Courtesy: The Rochester Democrat and ChronicleBall's nonstop motor helps to spark RhinosJeff DiVeronica
Staff writer June 29, 2007
A few months shy of his 35th birthday, John Ball is the oldest player on the Rhinos' roster.
He has never been a fitness freak, admits to smoking a cigarette or two over the years and doesn't shy away from junk food.
But when Rochester was pushed to the brink in Tuesday's Lamar Hunt U.S. Open Cup match, there was Ball, running just as hard in the 120th minute as he was in the first.
"I guess I just have good genes," the veteran midfielder says with a laugh.
Ray Reid, his college coach at Southern Connecticut State who has revitalized the UConn's program, used to joke that Ball had three lungs.
But Ball has brought more than an amazing work rate to Rochester's teams the past three years. He brings intensity and the savvy the young Rhinos need. He'll mouth off to an opponent, an official or even a teammate, depending if he feels it's necessary.
"I think sometimes our team needs a fire lit under their butt," said Ball, an 11-year veteran of the USL First Division with more than 175 matches under his belt for six different teams.
"With the referees, I've been around so long I know a lot of them from indoor (soccer) or outdoor. I know what I can get away with and when to just shut up."
Rochester faces one of Ball's former teams tonight at PAETEC Park when it plays the Atlanta Silverbacks. It's a matchup of teams going in opposite directions.
Atlanta is 0-4-2 in it last six while the Rhinos are 4-0-3 since a May 20 loss at USL leader Vancouver.
Rhinos coach Laurie Calloway has said he likes Ball's ability to rile up his own teammates and even opponents. But Ball has learned over the years when to take his foot off the gas pedal.
Early in Tuesday's 2-1 comeback win over Western Mass, he tangled with an opponent on the sideline.
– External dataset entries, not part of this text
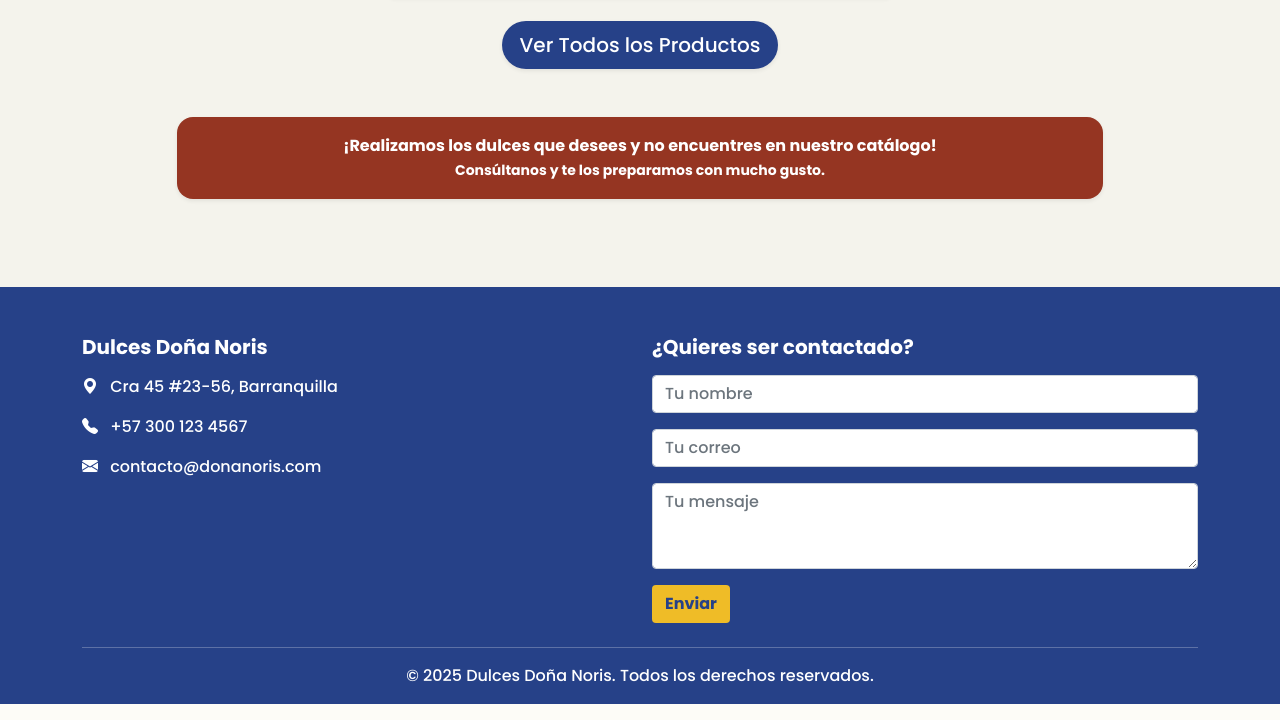
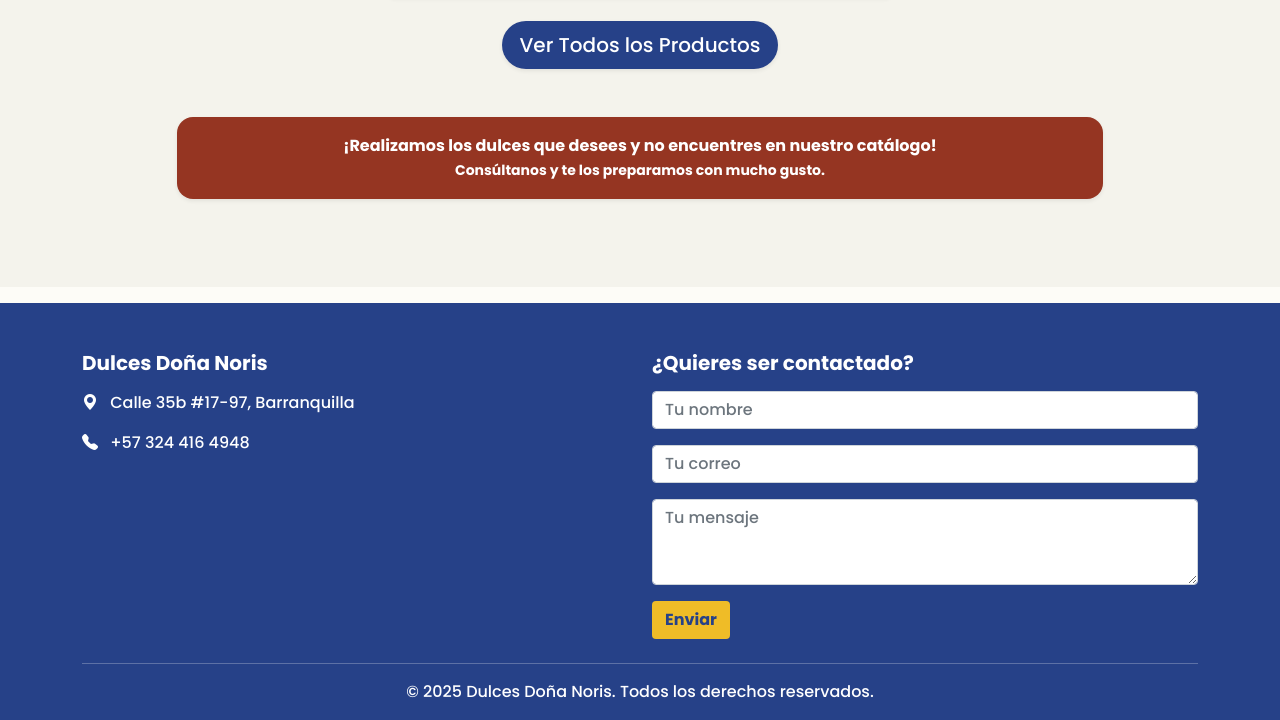
Before and after one commit to AnSan29/Dulces-noris, a plain HTML site: page index.html in a window 1280 px wide. Shown: the part 1059-1779 px from the top of the page. Drawn offline with nearby package versions, Linux system fonts and the light colour scheme.

Commit message:
cambios en footer

```diff
--- a/index.html
+++ b/index.html
@@ -257,20 +257,17 @@
         </div>
       </div>
     </section>
-    <footer class="text-white pt-5" style="background-color: #264188">
+    <footer class="text-white pt-5 mt-3" style="background-color: #264188">
       <div class="container">
         <div class="row">
           <!-- Información -->
           <div class="col-md-6 mb-4">
             <h5 class="fw-bold mb-3">Dulces Doña Noris</h5>
             <p>
-              <i class="bi bi-geo-alt-fill me-2"></i> Cra 45 #23-56,
+              <i class="bi bi-geo-alt-fill me-2"></i> Calle 35b #17-97,
               Barranquilla
             </p>
-            <p><i class="bi bi-telephone-fill me-2"></i> +57 300 123 4567</p>
-            <p>
-              <i class="bi bi-envelope-fill me-2"></i> contacto@donanoris.com
-            </p>
+            <p><i class="bi bi-telephone-fill me-2"></i> +57 324 416 4948</p>
           </div>
 
           <!-- Formulario -->
```
Also changed, not shown: carrito.html (+2 -5 lines), productos.html (+3 -6 lines).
As the opponent stood up, he stiff-armed Ball, who exaggerated the push and went to the ground.
But the gamesmanship fired up his teammates, who racked up a record 40 shots and dominated, even if they could only manage to score twice.
Ball assisted on Aaran Lines' game-winning goal in overtime.
"He's tenacious and he's a proven commodity in this league," said former Rhinos general manager Chris Economides, who wanted desperately to acquire Ball when the Rhinos got off to a slow start in Calloway's first season (2005).
"Once he got married and settled down his whole mindset changed."
Ball nearly signed with Atlanta in 2005, but he came back to Rochester, where he played in 2000 before being released midway through the season.
"This club has so much history, so much tradition," said the Waterbury, Conn., native who spent part of the 1999 season with Chicago (MLS). "I think a lot of our young guys don't know that."
Ball wants to help restore that pride in Rochester. Only he and injured Scott Vallow have any connection to the Rhinos' former championship teams.
"We've finally got this stadium everyone wanted," said Ball, who has won two Division II NCAA championships and two indoor titles with Cleveland but is still trying for his first professional outdoor crown. "We have a good team. I want us to fill it."
Ball actually did lift weights for a few months earlier this year when the birth of his second child, son Jalen, who is eighth months old, changed his morning regimen. The baby would get him up early, so he'd go to the gym.
"I got a little stronger. I have to have something to back up my mouth," he joked.
Ball said he played with even more fury on Tuesday because a chance for a rematch with the New England Revolution (MLS), who eliminated Rochester in the fourth round last year, was on the line.
"I wanted those guys again. That's the bottom line," he said. "I'm still haunted by the inside-the-six goal I missed and I will be until we get them again."
Ball will be around for that July 10 matchup at PAETEC Park. But July 18 he leaves for two weeks to play for the United States futsal team in the Pan-American Games. He already has played in two futsal world championships, including in 2004 in China with Canandaigua's Andy Guastaferro. Futsal is played indoors on a basketball-like court. A smaller but heavier ball is used and the sides are 5-versus-5.
"There's nothing like hearing your national anthem before a game in another country. Gives you chills," he said.
Notes: The Rhinos will be without midfielder Stephen Black and central defender Kenney Bertz tonight because of yellow-card accumulation. Bertz also suffered a broken nose Tuesday. ... Atlanta started 2-0-2 but is winless in its last six matches (0-4-2). The Silverbacks haven't won since May 18. ... Ex-Rhinos David Hayes and recently signed Corey Woolfolk play for Atlanta. Woolfolk also nearly signed with Carolina.
Posted by Luca Ranocchiari